First, in Christ, our body is for the Lord and the Lord for the body. There are all kinds of implications to that teaching that I am only beginning to comprehend. “What?! God, I know you are FOR me, but you are also FOR my body?” This implies that me and my body aren’t distinct from one another. That what’s good for me is good for my body and vice versa. This challenges a monastic view of our bodies and desires that marks them as bad and the squelching of desire as the necessary path to superior Christianity. The good feelings I get from a pedicure or time in a warm jacuzzi are not opposed to godliness. I can and should worship God even then. Especially then.
Second, as God raised the Lord, He will raise up our bodies. Implied is the acknowledgement that my body right now is broken and missing the mark of perfection. And yet I KNOW it will not always be so. It’s helpful to think of myself not in a completely different perfect body, but in the very body I have now in its own perfected state. It may seem weird, but it is very helpful to me to think of what my very own body, hair color, and shape might be like in the resurrection.
Finally, my body is a member of Christ and the dwelling place of God Himself. My BODY. However I perceive my body and its flaws, God has spoken something over it altogether different. His good word to me through Christ encompasses all of me, including the parts of me physically that bother me the most. And just as His lavish grace gives me a new perspective on my soul and emotions, it does so for my physical appearance and limitations as well.
This is a good word to me right now because my body is letting me down. I want to despise my feet that continue to pain me day in and day out and affect my ability to serve my children. The things to help my feet hurt my back. My attempts to lose weight and get back some semblance of a waistline hurt my neck, which affects my sleep, and so forth. Turning 40 was rough on me physically. But right now, I’m meditating on the promise that THIS body of mine will be made new in perfection. These ankles won’t turn in. This neck will stop hurting and start feeling strong to carry me upright. I’ll pull my insulin pump out of my stomach and throw it into the abyss never to be needed again (and I’m thinking I will no longer have a saggy chin). Most importantly, in the meantime, the God of creation is living in me and boldly declares that He is for both me and my body.  He has said a very good, sustaining word over my body that transforms how I think about it.  

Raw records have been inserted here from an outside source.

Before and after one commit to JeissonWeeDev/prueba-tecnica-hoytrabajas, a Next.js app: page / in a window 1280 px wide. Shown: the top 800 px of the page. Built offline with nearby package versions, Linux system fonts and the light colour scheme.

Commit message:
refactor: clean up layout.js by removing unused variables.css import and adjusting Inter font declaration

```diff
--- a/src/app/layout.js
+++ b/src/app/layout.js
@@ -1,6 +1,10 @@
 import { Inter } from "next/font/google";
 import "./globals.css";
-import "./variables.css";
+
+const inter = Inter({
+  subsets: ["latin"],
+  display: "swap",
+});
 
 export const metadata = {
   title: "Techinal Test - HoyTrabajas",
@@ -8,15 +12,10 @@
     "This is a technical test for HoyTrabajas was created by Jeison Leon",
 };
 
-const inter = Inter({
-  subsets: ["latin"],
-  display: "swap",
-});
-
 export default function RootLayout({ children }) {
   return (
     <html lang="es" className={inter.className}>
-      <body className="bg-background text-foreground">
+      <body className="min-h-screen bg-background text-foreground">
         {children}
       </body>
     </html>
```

4 Responses to Short Man Syndrome

  1. Anonymous February 9, 2011 at 4:44 pm #

    thank you! This was just what I needed.

  2. Jody February 10, 2011 at 1:53 am #

    This is a great post. I know I focus way too much on what I look like, what I eat or don't eat, etc rather than on my heart, soul and mind. To think that the God of the universe is in my body is something I should be meditating on rather than the next meal I am going to have. Thank you for sharing, this was good.

  3. Donna February 10, 2011 at 7:22 pm #

    Excellent, Wendy! Thanks!

  4. Anonymous February 10, 2011 at 8:28 pm #

    This is so timely for me. I recently got married and I'm overweight. I tried to eat well in the months we dated and were engaged, but I knew the best I could hope for was a size 18 dress. It was a constant struggle to believe that my now-husband was attracted to me. Esp. since he couldn't show me physically before we were married. Now that we're married, it's better, but I still sometimes wonder why on earth he'd be attracted to me. But he is! God is showing me what a huge issue this truly is.